[Records excerpted from a collection]
^^^^^^^^^^^^^^^^
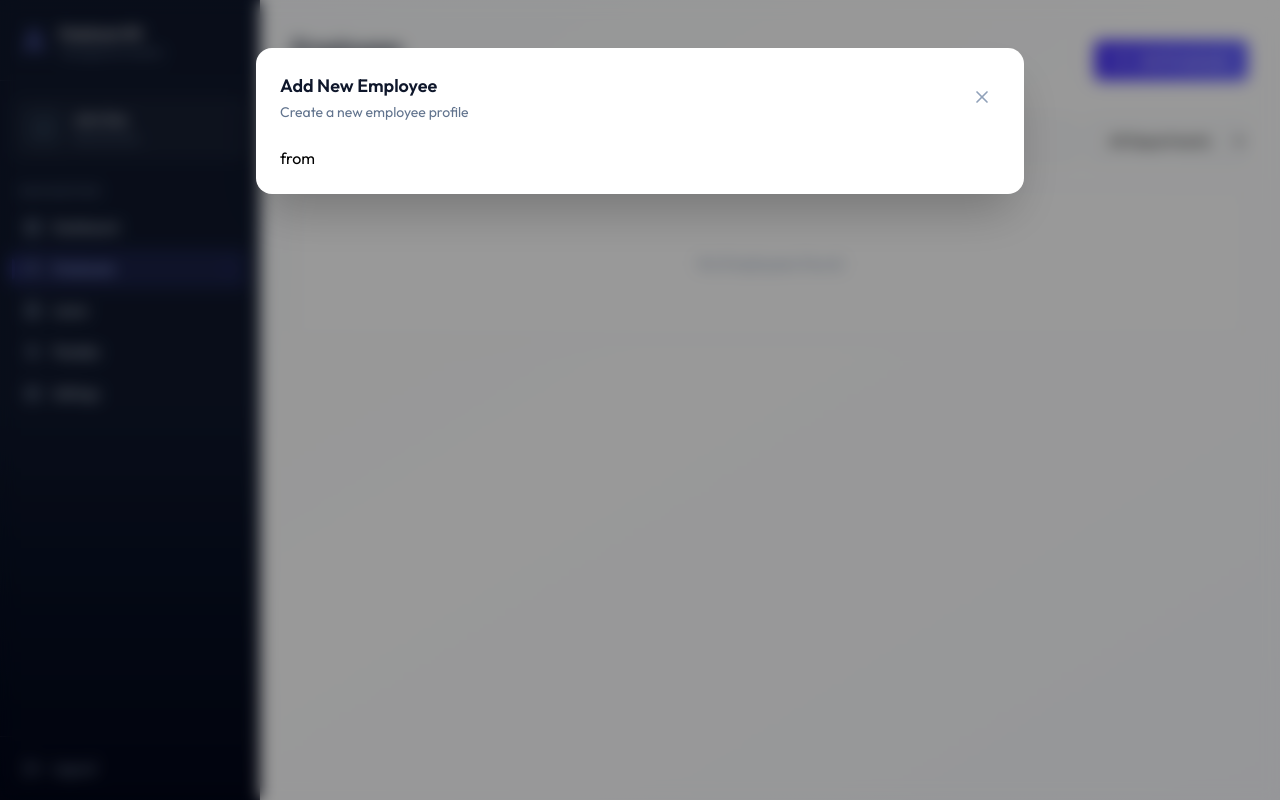
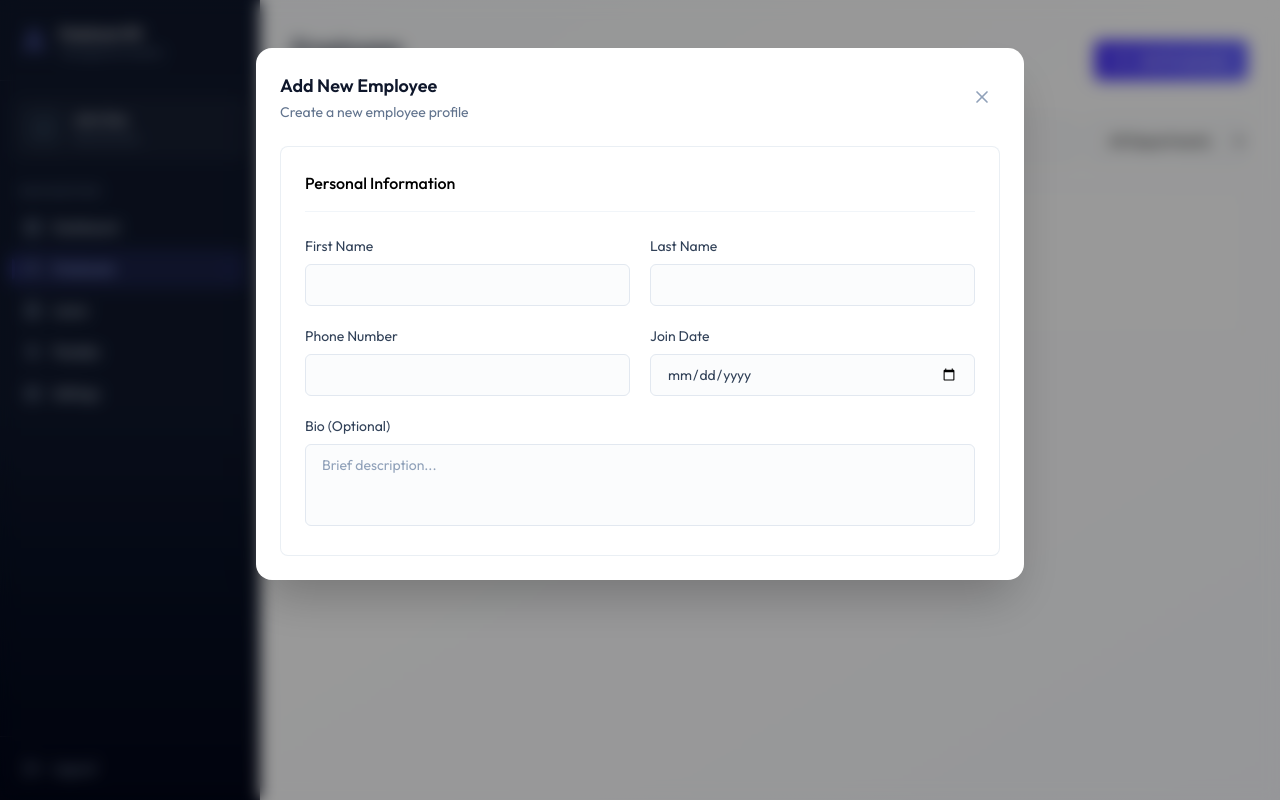
Before and after one commit to limon43633/EMS-Project-client, a React (Vite) app: page /employees in a window 1280 px wide. Both pictures are taken after typing "Sample" into the empty fields and a click on the button "Add Employee". Built offline with nearby package versions, Linux system fonts and the light colour scheme.

Commit message:
added form

```diff
--- /dev/null
+++ b/src/components/EmployeeForm.jsx
@@ -0,0 +1,48 @@
+import React, { useState } from 'react';
+import { useNavigate } from 'react-router-dom';
+
+const EmployeeForm = ({initialData, onSuccess, onCancel}) => {
+
+    const navigate = useNavigate();
+    const [loading, setLoading] = useState(false);
+    const isEditMode = !!initialData;
+    const handleSubmit = async (e) => {
+        e.preventDefault();
+    }
+
+    return (
+        <form onSubmit={handleSubmit} className='space-y-6 max-w-3xl animate-fade-in'>
+
+            {/* personal information */}
+            <div className='card p-5 sm:p-6'>
+                <h3 className='font-medium mb-6 pb-4 border-b border-slate-100'>Personal Information</h3>
+                <div className='grid grid-cols-1 sm:grid-cols-2 gap-5 text-sm text-slate-700'>
+                    <div>
+                        <label className='block mb-2' >First Name</label>
+                        <input name='firstName' required defaultValue={initialData?.firstName} />
+                    </div>
+                    <div>
+                        <label className='block mb-2' >Last Name</label>
+                        <input name='lastName' required defaultValue={initialData?.lastName} />
+                    </div>
+                    <div>
+                        <label className='block mb-2' >Phone Number</label>
+                        <input name='phone' required defaultValue={initialData?.phone} />
+                    </div>
+                    <div>
+                        <label className='block mb-2' >Join Date</label>
+                        <input name='joinDate' type='date' required defaultValue={initialData?.joinDate ? new Date(initialData.joinDate).toISOString().split("T")[0] : ""} />
+                    </div>
+
+                    <div className='sm:col-span-2'>
+                        <label className='block mb-2' >Bio (Optional)</label>
+                        <textarea name='bio' defaultValue={initialData?.bio} rows={3} className='resize-none' placeholder='Brief description...'/>
+                    </div>
+                </div>
+            </div>
+
+        </form>
+    );
+};
+
+export default EmployeeForm;
--- a/src/pages/Employees.jsx
+++ b/src/pages/Employees.jsx
@@ -2,6 +2,7 @@
 import { dummyEmployeeData, DEPARTMENTS } from "../assets/assets";
 import { Plus, Search, X } from "lucide-react";
 import EmployeeCard from "../components/EmployeeCard";
+import EmployeeForm from "../components/EmployeeForm";
 
 
 const Employees = () => {
@@ -90,7 +91,11 @@
                             </button>
                         </div>
                         <div className="p-6">
-                            from
+                             <EmployeeForm
+                              onSuccess={()=> {
+                                setShowCreateModal(false);
+                                fetchEmployees();
+                            }} onCancel={()=> setShowCreateModal(false)} />
                         </div>
                     </div>
 
@@ -116,7 +121,10 @@
                             </button>
                         </div>
                         <div className="p-6">
-                            from
+                            <EmployeeForm initialData={editEmployee} onSuccess={()=> {
+                                setEditEmployee(null);
+                                fetchEmployees();
+                            }} onCancel={()=> setEditEmployee(null)} />
                         </div>
 
                     </div>
```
^^^^^^^^^^^^^^^^
> _About this task_:
Whenever the string "required" turns up in a line above, copy that line out.

> _Response area_:
+                        <input name='firstName' required defaultValue={initialData?.firstName} />
+                        <input name='lastName' required defaultValue={initialData?.lastName} />
+                        <input name='phone' required defaultValue={initialData?.phone} />
+                        <input name='joinDate' type='date' required defaultValue={initialData?.joinDate ? new Date(initialData.joinDate).toISOString().split("T")[0] : ""} />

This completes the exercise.